Stored data
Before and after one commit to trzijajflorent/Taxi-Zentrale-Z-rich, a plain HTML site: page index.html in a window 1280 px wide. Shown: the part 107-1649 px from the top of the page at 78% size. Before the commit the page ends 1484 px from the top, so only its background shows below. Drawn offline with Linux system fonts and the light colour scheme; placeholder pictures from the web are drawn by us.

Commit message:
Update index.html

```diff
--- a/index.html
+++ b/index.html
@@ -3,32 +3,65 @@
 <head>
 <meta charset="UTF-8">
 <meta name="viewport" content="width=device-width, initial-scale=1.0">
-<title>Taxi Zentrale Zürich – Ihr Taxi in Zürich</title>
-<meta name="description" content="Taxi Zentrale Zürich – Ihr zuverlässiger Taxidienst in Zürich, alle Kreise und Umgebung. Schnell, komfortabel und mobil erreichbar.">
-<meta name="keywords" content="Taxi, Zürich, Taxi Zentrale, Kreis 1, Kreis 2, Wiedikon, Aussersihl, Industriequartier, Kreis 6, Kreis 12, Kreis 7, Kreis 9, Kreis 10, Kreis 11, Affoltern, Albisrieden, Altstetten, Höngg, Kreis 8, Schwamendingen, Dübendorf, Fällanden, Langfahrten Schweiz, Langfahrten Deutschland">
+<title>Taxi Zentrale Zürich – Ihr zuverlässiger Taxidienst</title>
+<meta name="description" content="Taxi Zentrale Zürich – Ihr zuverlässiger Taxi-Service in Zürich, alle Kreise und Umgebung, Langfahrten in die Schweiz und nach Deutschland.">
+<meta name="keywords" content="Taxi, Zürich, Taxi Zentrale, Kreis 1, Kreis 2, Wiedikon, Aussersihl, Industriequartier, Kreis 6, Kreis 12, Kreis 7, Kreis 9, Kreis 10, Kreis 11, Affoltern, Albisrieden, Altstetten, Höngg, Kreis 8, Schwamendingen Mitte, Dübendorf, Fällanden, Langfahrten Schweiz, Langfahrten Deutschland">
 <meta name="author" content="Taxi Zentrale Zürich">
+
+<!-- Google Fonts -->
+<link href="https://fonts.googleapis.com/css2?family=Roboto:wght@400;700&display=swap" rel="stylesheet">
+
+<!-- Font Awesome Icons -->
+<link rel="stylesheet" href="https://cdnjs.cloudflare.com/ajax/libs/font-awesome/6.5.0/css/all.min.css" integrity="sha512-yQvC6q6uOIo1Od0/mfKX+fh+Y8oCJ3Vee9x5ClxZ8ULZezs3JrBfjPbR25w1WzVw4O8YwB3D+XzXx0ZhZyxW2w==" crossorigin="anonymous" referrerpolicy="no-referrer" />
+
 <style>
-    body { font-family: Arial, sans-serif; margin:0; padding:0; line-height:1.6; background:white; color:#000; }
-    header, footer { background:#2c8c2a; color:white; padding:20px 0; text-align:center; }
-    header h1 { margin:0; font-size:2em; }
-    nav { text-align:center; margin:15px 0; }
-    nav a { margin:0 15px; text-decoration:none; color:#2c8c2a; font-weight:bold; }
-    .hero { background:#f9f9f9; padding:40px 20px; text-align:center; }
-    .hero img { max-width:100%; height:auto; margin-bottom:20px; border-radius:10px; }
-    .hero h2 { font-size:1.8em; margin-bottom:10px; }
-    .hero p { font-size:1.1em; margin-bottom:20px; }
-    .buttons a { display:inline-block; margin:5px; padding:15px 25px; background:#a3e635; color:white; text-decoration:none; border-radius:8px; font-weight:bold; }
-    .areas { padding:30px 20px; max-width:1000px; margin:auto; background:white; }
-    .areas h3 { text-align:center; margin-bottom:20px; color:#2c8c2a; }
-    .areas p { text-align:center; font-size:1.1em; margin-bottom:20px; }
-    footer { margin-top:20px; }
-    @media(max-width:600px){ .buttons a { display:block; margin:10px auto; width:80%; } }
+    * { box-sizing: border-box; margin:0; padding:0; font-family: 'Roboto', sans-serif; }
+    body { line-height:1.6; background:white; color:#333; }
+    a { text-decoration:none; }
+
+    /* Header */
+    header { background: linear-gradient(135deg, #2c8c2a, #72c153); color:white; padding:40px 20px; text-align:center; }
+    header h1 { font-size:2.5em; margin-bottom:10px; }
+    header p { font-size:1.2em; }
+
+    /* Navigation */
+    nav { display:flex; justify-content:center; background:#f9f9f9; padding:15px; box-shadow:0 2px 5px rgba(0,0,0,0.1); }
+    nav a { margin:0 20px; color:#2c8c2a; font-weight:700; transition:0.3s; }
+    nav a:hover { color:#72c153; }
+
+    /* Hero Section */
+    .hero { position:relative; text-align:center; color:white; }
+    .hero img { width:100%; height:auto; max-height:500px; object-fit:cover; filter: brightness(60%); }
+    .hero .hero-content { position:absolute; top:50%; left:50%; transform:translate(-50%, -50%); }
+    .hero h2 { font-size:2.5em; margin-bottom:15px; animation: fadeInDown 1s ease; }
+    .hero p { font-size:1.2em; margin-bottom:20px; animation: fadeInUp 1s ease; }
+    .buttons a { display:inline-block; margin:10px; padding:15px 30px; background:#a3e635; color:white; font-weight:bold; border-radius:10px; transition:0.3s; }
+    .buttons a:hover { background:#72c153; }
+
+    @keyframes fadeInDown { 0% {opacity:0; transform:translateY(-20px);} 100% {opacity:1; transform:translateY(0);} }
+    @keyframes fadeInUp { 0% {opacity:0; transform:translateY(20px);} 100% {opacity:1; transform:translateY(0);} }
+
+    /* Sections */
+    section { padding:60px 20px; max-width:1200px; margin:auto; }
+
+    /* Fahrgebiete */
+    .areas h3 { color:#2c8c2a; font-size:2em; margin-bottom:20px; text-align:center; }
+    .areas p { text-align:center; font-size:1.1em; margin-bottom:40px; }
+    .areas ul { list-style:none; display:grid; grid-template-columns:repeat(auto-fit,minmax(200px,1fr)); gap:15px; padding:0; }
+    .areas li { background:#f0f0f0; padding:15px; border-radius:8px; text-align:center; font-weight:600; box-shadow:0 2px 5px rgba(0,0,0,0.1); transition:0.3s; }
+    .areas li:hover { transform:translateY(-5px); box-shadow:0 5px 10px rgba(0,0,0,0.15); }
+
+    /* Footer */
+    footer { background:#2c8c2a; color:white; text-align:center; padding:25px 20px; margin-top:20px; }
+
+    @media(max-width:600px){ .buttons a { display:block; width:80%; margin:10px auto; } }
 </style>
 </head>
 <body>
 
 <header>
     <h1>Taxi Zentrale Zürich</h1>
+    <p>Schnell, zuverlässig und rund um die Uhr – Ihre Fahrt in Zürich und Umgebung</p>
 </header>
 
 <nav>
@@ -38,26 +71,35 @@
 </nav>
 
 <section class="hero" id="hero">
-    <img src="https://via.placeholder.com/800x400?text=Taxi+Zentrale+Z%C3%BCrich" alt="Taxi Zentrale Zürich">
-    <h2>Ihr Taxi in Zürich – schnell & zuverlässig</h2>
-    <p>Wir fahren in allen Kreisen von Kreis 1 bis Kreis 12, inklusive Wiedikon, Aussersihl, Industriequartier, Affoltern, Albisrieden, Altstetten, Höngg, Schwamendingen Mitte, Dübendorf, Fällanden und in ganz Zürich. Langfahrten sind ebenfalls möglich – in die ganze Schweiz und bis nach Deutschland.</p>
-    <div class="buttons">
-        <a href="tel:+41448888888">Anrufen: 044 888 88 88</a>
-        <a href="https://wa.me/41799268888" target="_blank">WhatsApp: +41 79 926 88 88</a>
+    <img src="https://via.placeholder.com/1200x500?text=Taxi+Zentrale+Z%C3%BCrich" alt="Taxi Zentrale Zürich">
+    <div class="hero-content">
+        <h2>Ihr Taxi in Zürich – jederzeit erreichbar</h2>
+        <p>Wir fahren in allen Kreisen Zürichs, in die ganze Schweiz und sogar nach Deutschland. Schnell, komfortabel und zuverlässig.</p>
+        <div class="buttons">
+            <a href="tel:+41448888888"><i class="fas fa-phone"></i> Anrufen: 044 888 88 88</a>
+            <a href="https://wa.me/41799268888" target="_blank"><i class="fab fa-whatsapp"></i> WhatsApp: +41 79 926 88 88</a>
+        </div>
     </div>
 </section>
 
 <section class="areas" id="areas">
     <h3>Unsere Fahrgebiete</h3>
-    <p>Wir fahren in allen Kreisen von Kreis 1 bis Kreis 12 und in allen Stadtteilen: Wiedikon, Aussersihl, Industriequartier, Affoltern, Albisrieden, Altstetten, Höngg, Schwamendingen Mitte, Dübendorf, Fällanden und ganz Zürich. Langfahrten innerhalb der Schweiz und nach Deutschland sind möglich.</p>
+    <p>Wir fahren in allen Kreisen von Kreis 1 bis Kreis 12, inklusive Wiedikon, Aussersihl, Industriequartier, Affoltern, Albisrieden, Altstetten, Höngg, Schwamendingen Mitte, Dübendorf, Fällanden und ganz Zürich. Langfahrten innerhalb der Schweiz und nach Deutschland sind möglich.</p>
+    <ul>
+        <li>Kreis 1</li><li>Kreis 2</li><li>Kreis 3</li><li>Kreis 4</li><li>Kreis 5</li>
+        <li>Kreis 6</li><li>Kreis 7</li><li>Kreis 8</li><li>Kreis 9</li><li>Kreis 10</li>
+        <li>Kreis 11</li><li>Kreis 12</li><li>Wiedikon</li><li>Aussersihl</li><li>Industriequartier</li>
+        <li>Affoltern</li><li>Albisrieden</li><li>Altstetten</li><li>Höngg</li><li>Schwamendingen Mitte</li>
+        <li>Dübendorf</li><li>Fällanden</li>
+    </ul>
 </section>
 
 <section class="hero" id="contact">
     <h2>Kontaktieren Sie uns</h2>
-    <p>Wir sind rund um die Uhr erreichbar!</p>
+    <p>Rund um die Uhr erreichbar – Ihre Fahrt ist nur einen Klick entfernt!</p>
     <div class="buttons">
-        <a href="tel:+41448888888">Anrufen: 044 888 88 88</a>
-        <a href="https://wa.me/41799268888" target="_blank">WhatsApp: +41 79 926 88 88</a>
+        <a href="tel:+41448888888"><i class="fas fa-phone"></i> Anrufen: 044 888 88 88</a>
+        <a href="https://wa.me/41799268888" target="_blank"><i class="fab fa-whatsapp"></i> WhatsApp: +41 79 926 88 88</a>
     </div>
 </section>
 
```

==

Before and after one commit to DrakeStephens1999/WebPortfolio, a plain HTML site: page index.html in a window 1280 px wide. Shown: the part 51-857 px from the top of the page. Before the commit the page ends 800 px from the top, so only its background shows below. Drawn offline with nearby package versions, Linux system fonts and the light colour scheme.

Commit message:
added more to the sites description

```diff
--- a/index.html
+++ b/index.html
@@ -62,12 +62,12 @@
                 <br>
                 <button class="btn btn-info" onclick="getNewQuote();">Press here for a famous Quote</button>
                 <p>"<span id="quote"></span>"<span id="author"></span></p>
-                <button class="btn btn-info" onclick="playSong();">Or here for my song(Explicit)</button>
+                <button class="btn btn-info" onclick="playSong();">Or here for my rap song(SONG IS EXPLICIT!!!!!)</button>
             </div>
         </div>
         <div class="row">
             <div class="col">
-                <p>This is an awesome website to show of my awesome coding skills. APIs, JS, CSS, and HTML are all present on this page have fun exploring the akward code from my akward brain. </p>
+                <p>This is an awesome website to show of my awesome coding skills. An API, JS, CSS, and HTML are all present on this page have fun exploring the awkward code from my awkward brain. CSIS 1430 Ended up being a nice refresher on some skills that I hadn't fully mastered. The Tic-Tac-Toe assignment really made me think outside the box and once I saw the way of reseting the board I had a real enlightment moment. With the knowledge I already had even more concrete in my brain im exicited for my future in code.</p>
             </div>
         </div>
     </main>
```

* [Task prompt]
The answer must be a single number: the count of lines in the entries above that contain "buttons".

* [Result of the exercise]
8